    Home Audio Speaker Repair

    Home audio speakers have parts that sometimes wear out. Often, such parts can be easily replaced or repaired, making the speaker again as good as new. Never be intimidated by a damaged speaker, unless the repairs are so extensive that they render any effort worthless. Many speakers of significant worth are left out with the trash that may merely need a new woofer surround costing 20 to 25 dollars.

    Fixing the Woofer
    The woofer is the biggest speaker in a cabinet, deliver the lowest frequencies. It is most often 8-12" inches in diameter. On occasion, the cone of this speaker is torn; more frequently, the surround that encircles the cone is dried out or cracked.

    The woofer cone can be easily fixed with a dab of glue and some paper of approximate thickness to the cone. Generally, apply the repair paper to the back of the cone.

    To fix the surround, contact or for replacement surround kits. These kits come with glue, cotton swabs, and new foam or rubber surrounds.

    With either or both of these repairs, a woofer can be inexpensively restored.

    Fixing the Tweeter
    On occasion, a tweeter can burn out or freeze. Tweeters are generally 1 to 1 1/2-inch speakers at the top of a speaker cabinet. When tweeters go out, the overall speaker sound is dull, and no high frequencies emanate from the speaker. The easiest fix is often found on eBay. Tweeters can be found as separate components that match the one needing replacement. Costs can be as little as $35 for a component that otherwise retails for $175. Simply unscrew the old tweeter, remove the speaker wires attached to it, and connect and reinstall the new tweeter.

    Fixing the Mid-Range
    In a 3-way speaker configuration, the mid-range speaker handles the bulk of audio information that our ears perceive as sound...voices and most instruments. Mid-range speakers range from 3 to 5-inches in diameter, and are aligned between the tweeter and woofer, or slightly to one side of the tweeter.

    When a mid-range speaker fails, a pronounced hollowness is heard. Replacing the mid-range, because of its compact size, is similar to replacing the tweeter. Use eBay to find the exact component duplicate; then check local electronics specialty stores as there are often an array of separate speakers on their shelves.
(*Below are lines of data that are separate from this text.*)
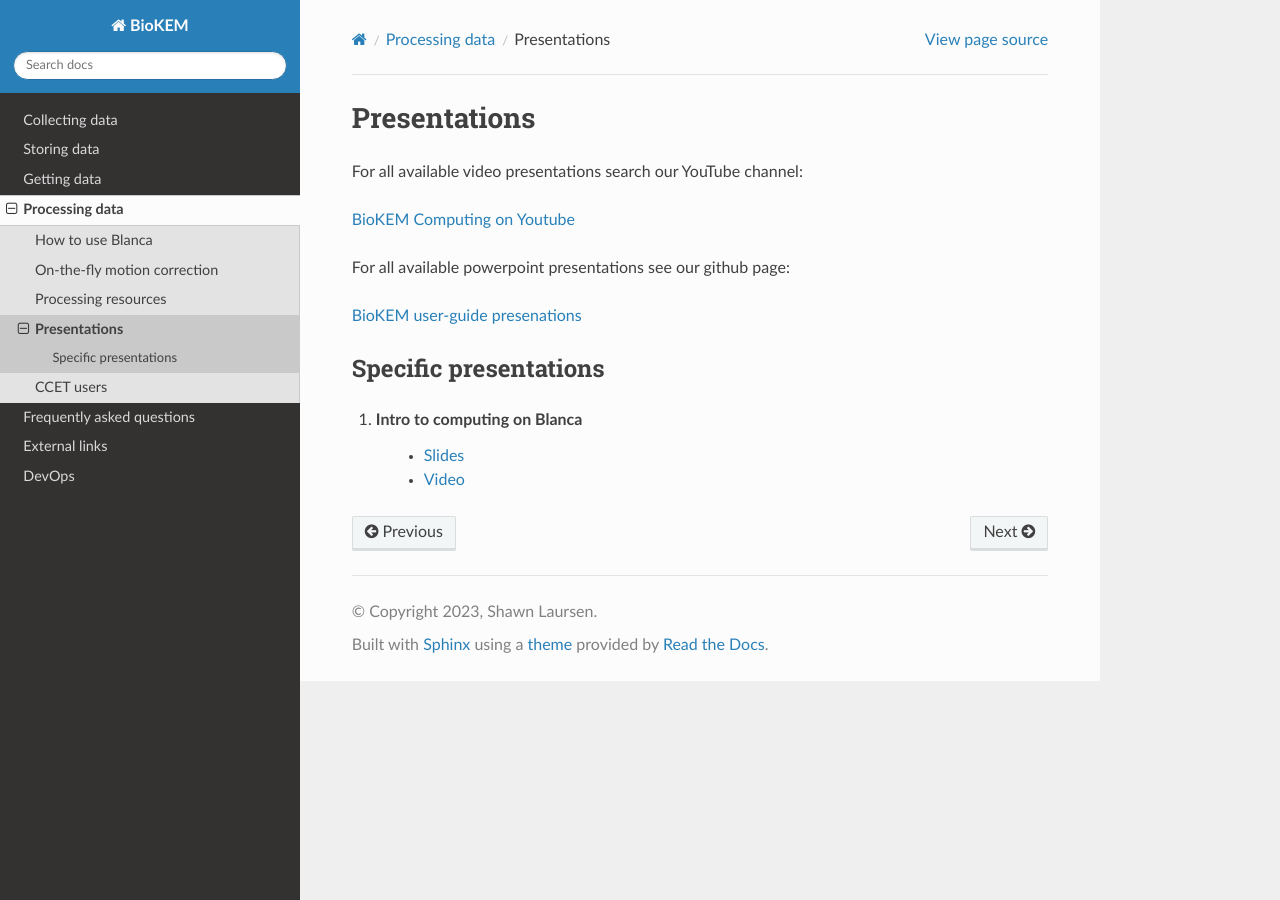
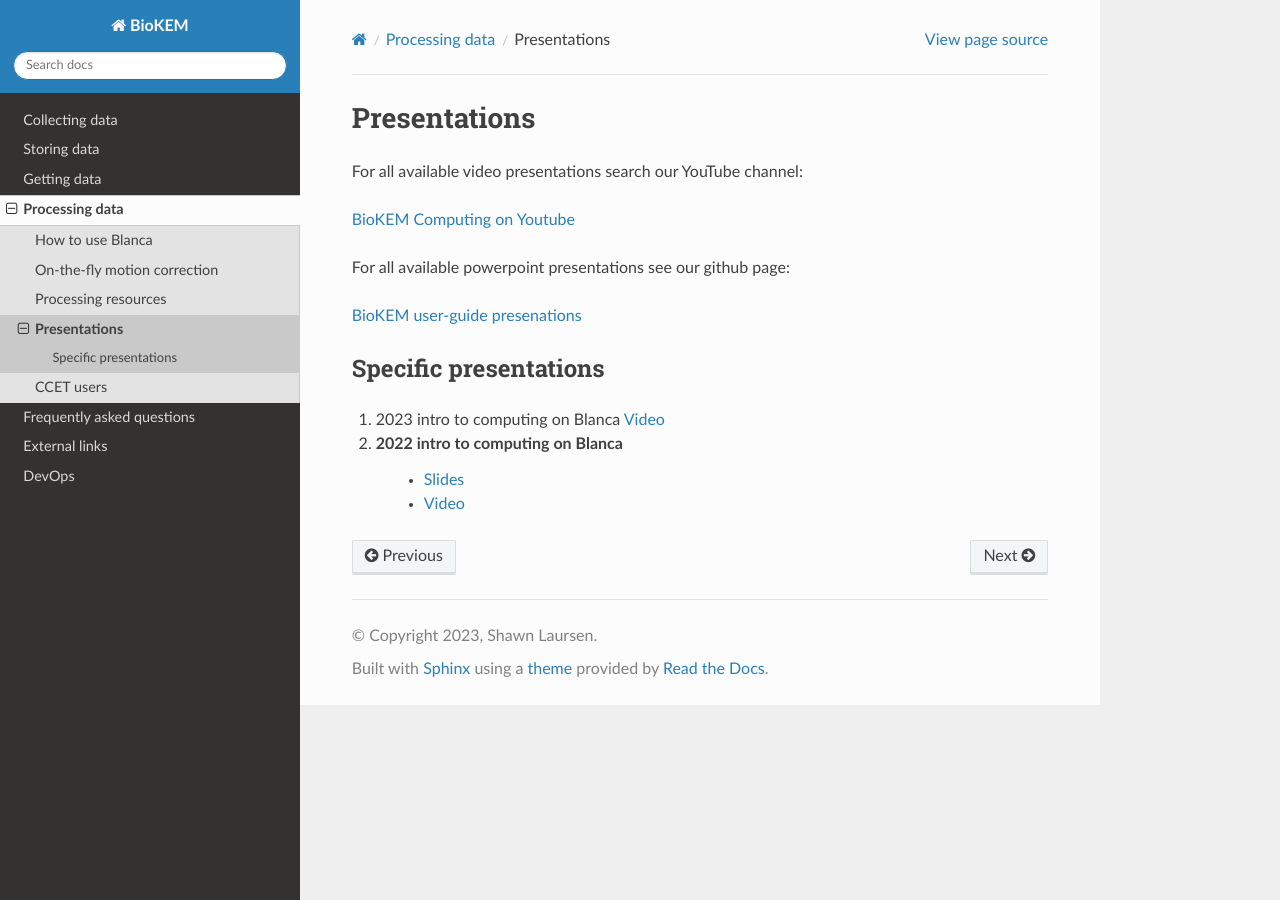
Before and after one commit to CU-BioKEM/user-guide, a Sphinx documentation site: the page built from docs/source/processing/presentations.rst, in a window 1280 px wide. Built offline with Sphinx 7.4.7 and the Read the Docs theme 2.0.0, drawn with Linux system fonts in a browser that asks for light colours; pages that are not in the unit, such as notebooks, are missing from menus.

Commit message:
added this years vid

```diff
--- a/docs/source/processing/presentations.rst
+++ b/docs/source/processing/presentations.rst
@@ -12,6 +12,7 @@ For all available powerpoint presentations see our github page:
 Specific presentations
 ----------------------
 
-#. Intro to computing on Blanca
+#. 2023 intro to computing on Blanca `Video <https://www.youtube.com/watch?v=p_e5GMFrz8g>`_
+#. 2022 intro to computing on Blanca
     - `Slides <https://github.com/CU-BioKEM/user-guide/blob/main/presentations/blanca_intro.pdf>`_
     - `Video <https://youtu.be/yJbWg7k02L8>`_
```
    Replacing Crossovers
    Crossovers are employed in any speaker cabinet that has more than one loudspeaker component to separate the input signal into different frequency ranges suited to each driver. The drivers then receive only the power in their usable frequency range, reducing distortion and interference.

    Crossovers can be passive or active. Passive crossovers—electronic circuits that uses a combination of one or more resistors, inductors, or non-polar capacitors—are generally used within a speaker. In three-way or four-way speakers, more than one crossover is employed.

    Crossovers can be self-made, but it is often easier to simply replace them, as several websites offer them, and building one is somewhat complicated. and are two excellent sources for finding necessary crossovers and other components.

    Take a Second Look Before You Toss the Old Speaker
    A good quality speaker is like a piece of fine furniture. The parts that make up the speaker are of very high quality. With a little investigating, all individual speaker components can often be replaced, saving significantly over buying new speakers to replace the old inoperative ones.